*What needs to be done:* The answer must match the listing exactly, with every line written out again.

*Dataset content:*
*** Block opens ***

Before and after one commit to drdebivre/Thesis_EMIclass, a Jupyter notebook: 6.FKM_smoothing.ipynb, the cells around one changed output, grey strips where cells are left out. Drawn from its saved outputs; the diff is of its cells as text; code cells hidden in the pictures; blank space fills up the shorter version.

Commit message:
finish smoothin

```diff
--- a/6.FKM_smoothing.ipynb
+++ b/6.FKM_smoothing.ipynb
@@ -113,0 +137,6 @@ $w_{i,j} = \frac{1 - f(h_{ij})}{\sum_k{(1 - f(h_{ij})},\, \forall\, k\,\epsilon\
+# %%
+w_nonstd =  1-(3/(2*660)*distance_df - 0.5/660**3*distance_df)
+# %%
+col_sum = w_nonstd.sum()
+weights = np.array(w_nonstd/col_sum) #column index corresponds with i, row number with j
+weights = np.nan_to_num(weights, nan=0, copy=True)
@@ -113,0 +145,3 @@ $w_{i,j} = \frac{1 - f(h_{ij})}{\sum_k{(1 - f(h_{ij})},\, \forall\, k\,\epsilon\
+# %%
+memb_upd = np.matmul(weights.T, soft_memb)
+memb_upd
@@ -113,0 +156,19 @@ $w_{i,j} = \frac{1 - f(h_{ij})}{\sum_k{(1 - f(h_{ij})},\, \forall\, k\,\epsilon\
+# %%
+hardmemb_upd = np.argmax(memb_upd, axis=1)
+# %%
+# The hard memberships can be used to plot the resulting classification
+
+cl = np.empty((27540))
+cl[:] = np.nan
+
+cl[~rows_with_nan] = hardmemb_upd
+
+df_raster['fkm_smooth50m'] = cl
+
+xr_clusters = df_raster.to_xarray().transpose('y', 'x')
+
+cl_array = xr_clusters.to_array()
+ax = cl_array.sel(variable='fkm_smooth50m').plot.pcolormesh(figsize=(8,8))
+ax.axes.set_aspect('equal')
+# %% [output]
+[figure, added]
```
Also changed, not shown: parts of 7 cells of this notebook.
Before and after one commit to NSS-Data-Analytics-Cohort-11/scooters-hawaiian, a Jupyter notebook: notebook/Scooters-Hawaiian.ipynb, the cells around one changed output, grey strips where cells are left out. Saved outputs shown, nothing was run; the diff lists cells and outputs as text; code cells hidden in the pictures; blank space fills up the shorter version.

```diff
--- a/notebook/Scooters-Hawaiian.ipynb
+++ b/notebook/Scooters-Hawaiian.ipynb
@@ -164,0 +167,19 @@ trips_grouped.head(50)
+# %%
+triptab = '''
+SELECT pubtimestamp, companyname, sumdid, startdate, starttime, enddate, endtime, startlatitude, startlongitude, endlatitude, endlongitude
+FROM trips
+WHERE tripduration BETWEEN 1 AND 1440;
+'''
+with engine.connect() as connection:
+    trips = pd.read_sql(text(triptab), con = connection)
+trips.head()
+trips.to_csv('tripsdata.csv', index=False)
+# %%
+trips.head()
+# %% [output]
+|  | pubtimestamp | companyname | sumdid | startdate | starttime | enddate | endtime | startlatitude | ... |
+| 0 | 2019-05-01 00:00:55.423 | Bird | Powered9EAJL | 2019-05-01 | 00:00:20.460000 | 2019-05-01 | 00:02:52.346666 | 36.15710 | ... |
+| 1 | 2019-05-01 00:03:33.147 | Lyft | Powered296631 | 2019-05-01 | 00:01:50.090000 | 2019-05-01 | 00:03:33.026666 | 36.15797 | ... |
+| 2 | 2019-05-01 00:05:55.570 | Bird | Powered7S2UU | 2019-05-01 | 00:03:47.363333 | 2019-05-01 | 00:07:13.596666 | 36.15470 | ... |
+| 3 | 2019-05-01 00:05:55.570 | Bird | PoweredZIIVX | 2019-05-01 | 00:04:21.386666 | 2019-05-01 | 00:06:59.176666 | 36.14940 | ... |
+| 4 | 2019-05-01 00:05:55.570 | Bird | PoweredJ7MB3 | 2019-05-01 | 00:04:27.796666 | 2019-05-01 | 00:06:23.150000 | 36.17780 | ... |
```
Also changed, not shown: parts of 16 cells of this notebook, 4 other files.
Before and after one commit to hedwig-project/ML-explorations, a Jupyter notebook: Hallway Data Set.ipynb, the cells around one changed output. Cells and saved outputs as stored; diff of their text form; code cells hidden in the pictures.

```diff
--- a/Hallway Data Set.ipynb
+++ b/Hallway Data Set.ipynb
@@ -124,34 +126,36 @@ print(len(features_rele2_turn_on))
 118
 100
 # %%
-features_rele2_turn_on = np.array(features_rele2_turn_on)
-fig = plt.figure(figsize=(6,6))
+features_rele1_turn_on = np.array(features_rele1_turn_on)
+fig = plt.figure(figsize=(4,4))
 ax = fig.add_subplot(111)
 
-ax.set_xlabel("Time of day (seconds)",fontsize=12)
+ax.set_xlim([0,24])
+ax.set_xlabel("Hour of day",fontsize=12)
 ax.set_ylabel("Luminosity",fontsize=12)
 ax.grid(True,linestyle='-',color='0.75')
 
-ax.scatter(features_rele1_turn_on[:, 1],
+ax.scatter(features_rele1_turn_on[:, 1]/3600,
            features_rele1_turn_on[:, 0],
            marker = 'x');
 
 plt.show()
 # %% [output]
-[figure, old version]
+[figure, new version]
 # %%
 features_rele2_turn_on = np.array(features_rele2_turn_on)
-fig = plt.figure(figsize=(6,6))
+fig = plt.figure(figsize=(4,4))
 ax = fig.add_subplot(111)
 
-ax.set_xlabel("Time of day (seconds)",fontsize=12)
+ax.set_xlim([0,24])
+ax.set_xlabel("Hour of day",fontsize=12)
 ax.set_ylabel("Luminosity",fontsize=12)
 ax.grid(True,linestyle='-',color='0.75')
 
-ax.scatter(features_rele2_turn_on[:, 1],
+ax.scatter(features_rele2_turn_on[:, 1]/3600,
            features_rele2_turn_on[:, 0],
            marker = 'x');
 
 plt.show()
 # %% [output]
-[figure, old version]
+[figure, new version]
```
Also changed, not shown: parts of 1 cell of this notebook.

*** Block closes ***

*Solution to this problem:*
Before and after one commit to drdebivre/Thesis_EMIclass, a Jupyter notebook: 6.FKM_smoothing.ipynb, the cells around one changed output, grey strips where cells are left out. Drawn from its saved outputs; the diff is of its cells as text; code cells hidden in the pictures; blank space fills up the shorter version.

Commit message:
finish smoothin

```diff
--- a/6.FKM_smoothing.ipynb
+++ b/6.FKM_smoothing.ipynb
@@ -113,0 +137,6 @@ $w_{i,j} = \frac{1 - f(h_{ij})}{\sum_k{(1 - f(h_{ij})},\, \forall\, k\,\epsilon\
+# %%
+w_nonstd =  1-(3/(2*660)*distance_df - 0.5/660**3*distance_df)
+# %%
+col_sum = w_nonstd.sum()
+weights = np.array(w_nonstd/col_sum) #column index corresponds with i, row number with j
+weights = np.nan_to_num(weights, nan=0, copy=True)
@@ -113,0 +145,3 @@ $w_{i,j} = \frac{1 - f(h_{ij})}{\sum_k{(1 - f(h_{ij})},\, \forall\, k\,\epsilon\
+# %%
+memb_upd = np.matmul(weights.T, soft_memb)
+memb_upd
@@ -113,0 +156,19 @@ $w_{i,j} = \frac{1 - f(h_{ij})}{\sum_k{(1 - f(h_{ij})},\, \forall\, k\,\epsilon\
+# %%
+hardmemb_upd = np.argmax(memb_upd, axis=1)
+# %%
+# The hard memberships can be used to plot the resulting classification
+
+cl = np.empty((27540))
+cl[:] = np.nan
+
+cl[~rows_with_nan] = hardmemb_upd
+
+df_raster['fkm_smooth50m'] = cl
+
+xr_clusters = df_raster.to_xarray().transpose('y', 'x')
+
+cl_array = xr_clusters.to_array()
+ax = cl_array.sel(variable='fkm_smooth50m').plot.pcolormesh(figsize=(8,8))
+ax.axes.set_aspect('equal')
+# %% [output]
+[figure, added]
```
Also changed, not shown: parts of 7 cells of this notebook.
Before and after one commit to NSS-Data-Analytics-Cohort-11/scooters-hawaiian, a Jupyter notebook: notebook/Scooters-Hawaiian.ipynb, the cells around one changed output, grey strips where cells are left out. Saved outputs shown, nothing was run; the diff lists cells and outputs as text; code cells hidden in the pictures; blank space fills up the shorter version.

```diff
--- a/notebook/Scooters-Hawaiian.ipynb
+++ b/notebook/Scooters-Hawaiian.ipynb
@@ -164,0 +167,19 @@ trips_grouped.head(50)
+# %%
+triptab = '''
+SELECT pubtimestamp, companyname, sumdid, startdate, starttime, enddate, endtime, startlatitude, startlongitude, endlatitude, endlongitude
+FROM trips
+WHERE tripduration BETWEEN 1 AND 1440;
+'''
+with engine.connect() as connection:
+    trips = pd.read_sql(text(triptab), con = connection)
+trips.head()
+trips.to_csv('tripsdata.csv', index=False)
+# %%
+trips.head()
+# %% [output]
+|  | pubtimestamp | companyname | sumdid | startdate | starttime | enddate | endtime | startlatitude | ... |
+| 0 | 2019-05-01 00:00:55.423 | Bird | Powered9EAJL | 2019-05-01 | 00:00:20.460000 | 2019-05-01 | 00:02:52.346666 | 36.15710 | ... |
+| 1 | 2019-05-01 00:03:33.147 | Lyft | Powered296631 | 2019-05-01 | 00:01:50.090000 | 2019-05-01 | 00:03:33.026666 | 36.15797 | ... |
+| 2 | 2019-05-01 00:05:55.570 | Bird | Powered7S2UU | 2019-05-01 | 00:03:47.363333 | 2019-05-01 | 00:07:13.596666 | 36.15470 | ... |
+| 3 | 2019-05-01 00:05:55.570 | Bird | PoweredZIIVX | 2019-05-01 | 00:04:21.386666 | 2019-05-01 | 00:06:59.176666 | 36.14940 | ... |
+| 4 | 2019-05-01 00:05:55.570 | Bird | PoweredJ7MB3 | 2019-05-01 | 00:04:27.796666 | 2019-05-01 | 00:06:23.150000 | 36.17780 | ... |
```
Also changed, not shown: parts of 16 cells of this notebook, 4 other files.
Before and after one commit to hedwig-project/ML-explorations, a Jupyter notebook: Hallway Data Set.ipynb, the cells around one changed output. Cells and saved outputs as stored; diff of their text form; code cells hidden in the pictures.

```diff
--- a/Hallway Data Set.ipynb
+++ b/Hallway Data Set.ipynb
@@ -124,34 +126,36 @@ print(len(features_rele2_turn_on))
 118
 100
 # %%
-features_rele2_turn_on = np.array(features_rele2_turn_on)
-fig = plt.figure(figsize=(6,6))
+features_rele1_turn_on = np.array(features_rele1_turn_on)
+fig = plt.figure(figsize=(4,4))
 ax = fig.add_subplot(111)
 
-ax.set_xlabel("Time of day (seconds)",fontsize=12)
+ax.set_xlim([0,24])
+ax.set_xlabel("Hour of day",fontsize=12)
 ax.set_ylabel("Luminosity",fontsize=12)
 ax.grid(True,linestyle='-',color='0.75')
 
-ax.scatter(features_rele1_turn_on[:, 1],
+ax.scatter(features_rele1_turn_on[:, 1]/3600,
            features_rele1_turn_on[:, 0],
            marker = 'x');
 
 plt.show()
 # %% [output]
-[figure, old version]
+[figure, new version]
 # %%
 features_rele2_turn_on = np.array(features_rele2_turn_on)
-fig = plt.figure(figsize=(6,6))
+fig = plt.figure(figsize=(4,4))
 ax = fig.add_subplot(111)
 
-ax.set_xlabel("Time of day (seconds)",fontsize=12)
+ax.set_xlim([0,24])
+ax.set_xlabel("Hour of day",fontsize=12)
 ax.set_ylabel("Luminosity",fontsize=12)
 ax.grid(True,linestyle='-',color='0.75')
 
-ax.scatter(features_rele2_turn_on[:, 1],
+ax.scatter(features_rele2_turn_on[:, 1]/3600,
            features_rele2_turn_on[:, 0],
            marker = 'x');
 
 plt.show()
 # %% [output]
-[figure, old version]
+[figure, new version]
```
Also changed, not shown: parts of 1 cell of this notebook.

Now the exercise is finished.